It appears the Chinese used this event here in London as an opportunity to hit back at the "information imperialists" as some Chinese commentators so memorably dubbed the likes of Google. The main talking points remain the same: the Internet requires regulation, foreign firms a re welcome to conduct e-commerce in China as long as they follow PRC rules and regulations, etc. From still our favourite official publication, China Daily:
China will promote the opening up of cyberspace and welcome foreign firms as long as they abide by Chinese laws and respect traditional Chinese culture, said State Council Information Office Minister Wang Chen on Monday. On the sidelines of the Third China-UK Internet Roundtable, Wang told China Daily that Beijing is not afraid of the "mud" being thrown at China for its Internet administration. "We will do our best to explain," Wang said.

Wang's remarks come as Beijing faces mounting international accusations over its Internet administration and alleged hacker attacks. He said the government would strengthen Internet administration through law. "It's a common understanding that the Internet needs administration and governance," Wang said in his keynote speech to the roundtable, noting China is the "biggest victim of computer hacking".

Nearly 60 percent of Chinese Internet users, he said, were attacked by Trojan horse viruses or hackers in the first half of 2010. The country has about 439 million Internet users, or 39 percent of its population, according to the China Internet Network Information Center. "International society should fully understand and respect each country's situation and different considerations of online security, and regard each country's Internet development and administration with an objective, tolerant and realistic attitude," he said.

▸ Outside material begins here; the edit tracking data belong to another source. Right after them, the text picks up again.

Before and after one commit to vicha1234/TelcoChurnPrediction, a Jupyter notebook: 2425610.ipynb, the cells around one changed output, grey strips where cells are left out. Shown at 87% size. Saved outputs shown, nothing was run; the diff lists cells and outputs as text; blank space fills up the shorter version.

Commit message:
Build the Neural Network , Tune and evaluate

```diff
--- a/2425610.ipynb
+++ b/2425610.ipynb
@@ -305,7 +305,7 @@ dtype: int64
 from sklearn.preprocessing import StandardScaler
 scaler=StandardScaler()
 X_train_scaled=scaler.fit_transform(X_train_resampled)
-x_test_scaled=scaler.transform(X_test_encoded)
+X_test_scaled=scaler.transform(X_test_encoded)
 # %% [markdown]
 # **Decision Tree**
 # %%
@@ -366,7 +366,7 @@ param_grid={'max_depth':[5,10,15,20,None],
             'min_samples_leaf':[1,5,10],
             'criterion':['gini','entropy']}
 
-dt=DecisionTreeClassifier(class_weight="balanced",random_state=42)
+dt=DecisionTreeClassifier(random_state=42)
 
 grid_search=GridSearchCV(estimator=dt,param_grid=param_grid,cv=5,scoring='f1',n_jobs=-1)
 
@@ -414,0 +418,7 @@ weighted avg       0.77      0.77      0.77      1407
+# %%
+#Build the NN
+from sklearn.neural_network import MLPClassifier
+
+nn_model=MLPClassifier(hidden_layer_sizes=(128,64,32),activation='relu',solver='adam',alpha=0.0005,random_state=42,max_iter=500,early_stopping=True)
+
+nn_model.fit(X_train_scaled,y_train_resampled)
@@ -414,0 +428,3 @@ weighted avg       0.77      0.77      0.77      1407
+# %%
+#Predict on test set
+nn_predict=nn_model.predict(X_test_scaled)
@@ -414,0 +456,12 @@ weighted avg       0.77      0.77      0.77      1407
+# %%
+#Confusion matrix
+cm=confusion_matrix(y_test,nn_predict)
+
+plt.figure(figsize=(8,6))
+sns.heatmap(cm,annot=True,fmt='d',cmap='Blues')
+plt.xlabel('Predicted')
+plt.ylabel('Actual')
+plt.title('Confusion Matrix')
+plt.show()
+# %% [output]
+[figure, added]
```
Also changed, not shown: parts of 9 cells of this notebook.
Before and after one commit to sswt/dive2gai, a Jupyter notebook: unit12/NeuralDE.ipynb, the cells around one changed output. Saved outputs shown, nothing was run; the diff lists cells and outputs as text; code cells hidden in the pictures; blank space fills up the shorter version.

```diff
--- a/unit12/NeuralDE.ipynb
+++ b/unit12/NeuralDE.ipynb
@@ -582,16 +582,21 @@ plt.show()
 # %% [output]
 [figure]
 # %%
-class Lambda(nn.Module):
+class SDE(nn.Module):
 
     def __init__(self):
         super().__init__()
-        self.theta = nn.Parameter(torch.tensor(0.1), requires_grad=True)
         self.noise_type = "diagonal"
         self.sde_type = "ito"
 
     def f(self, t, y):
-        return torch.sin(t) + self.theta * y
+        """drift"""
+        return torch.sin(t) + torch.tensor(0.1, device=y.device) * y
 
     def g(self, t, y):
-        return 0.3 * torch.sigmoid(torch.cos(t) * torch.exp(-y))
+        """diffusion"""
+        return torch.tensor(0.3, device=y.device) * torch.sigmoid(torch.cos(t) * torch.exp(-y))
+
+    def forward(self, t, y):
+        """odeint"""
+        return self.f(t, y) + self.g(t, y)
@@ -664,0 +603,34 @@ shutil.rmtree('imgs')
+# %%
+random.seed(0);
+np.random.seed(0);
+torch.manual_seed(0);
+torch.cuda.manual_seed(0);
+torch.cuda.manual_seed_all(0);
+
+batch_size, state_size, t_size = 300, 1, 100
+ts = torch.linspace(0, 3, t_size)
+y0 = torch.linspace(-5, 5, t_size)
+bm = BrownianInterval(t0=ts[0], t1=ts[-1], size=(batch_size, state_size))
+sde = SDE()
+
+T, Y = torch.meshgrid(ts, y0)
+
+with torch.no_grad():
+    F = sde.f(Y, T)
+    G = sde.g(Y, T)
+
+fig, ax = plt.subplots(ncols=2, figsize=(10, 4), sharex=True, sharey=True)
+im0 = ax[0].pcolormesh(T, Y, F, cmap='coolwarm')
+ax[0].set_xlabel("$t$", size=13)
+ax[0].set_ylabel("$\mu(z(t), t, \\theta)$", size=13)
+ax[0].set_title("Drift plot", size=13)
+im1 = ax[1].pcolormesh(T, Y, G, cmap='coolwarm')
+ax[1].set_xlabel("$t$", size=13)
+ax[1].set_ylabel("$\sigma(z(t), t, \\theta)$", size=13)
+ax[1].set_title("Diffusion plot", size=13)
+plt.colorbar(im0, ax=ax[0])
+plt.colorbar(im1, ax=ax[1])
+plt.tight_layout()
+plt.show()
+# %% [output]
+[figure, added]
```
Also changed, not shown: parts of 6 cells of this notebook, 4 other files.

Only a few days ago, a US Congressional advisory group released a document alleging China Telecom diverted data from US military websites through its servers for 18 minutes on April 8.

In March, Google withdrew from Beijing, redirecting traffic to its service in Hong Kong. The move followed what the US-based Internet search engine claimed were Chinese hacker attacks, and its subsequent refusal to filter its search results as required by Chinese law.

In general, Wang told China Daily the Internet is "an engine of China's economic development" and welcomed foreign investment in its cyberspace. "The fact shows that foreign Internet companies have a bright future in China - as long as they abide by Chinese laws and respect traditional Chinese culture." China now has about 230 million bloggers and 277 million people surf the Internet on mobile phones, Wang said.

The scale of China's Internet market has reached 183 billion yuan ($27 billion), a year-on-year increase of nearly 32 percent, Wang said, adding that transaction volume of e-commerce has reached more than 3.6 trillion yuan. Wang said he is a fan of online shopping, and found it's more convenient and cheaper to buy books and music albums online.
The PRC's ambassador to the UK Liu Xiaoming addressed the BIS crowd, too. For more on China's policy towards the Internet, also see a white paper the PRC released last year.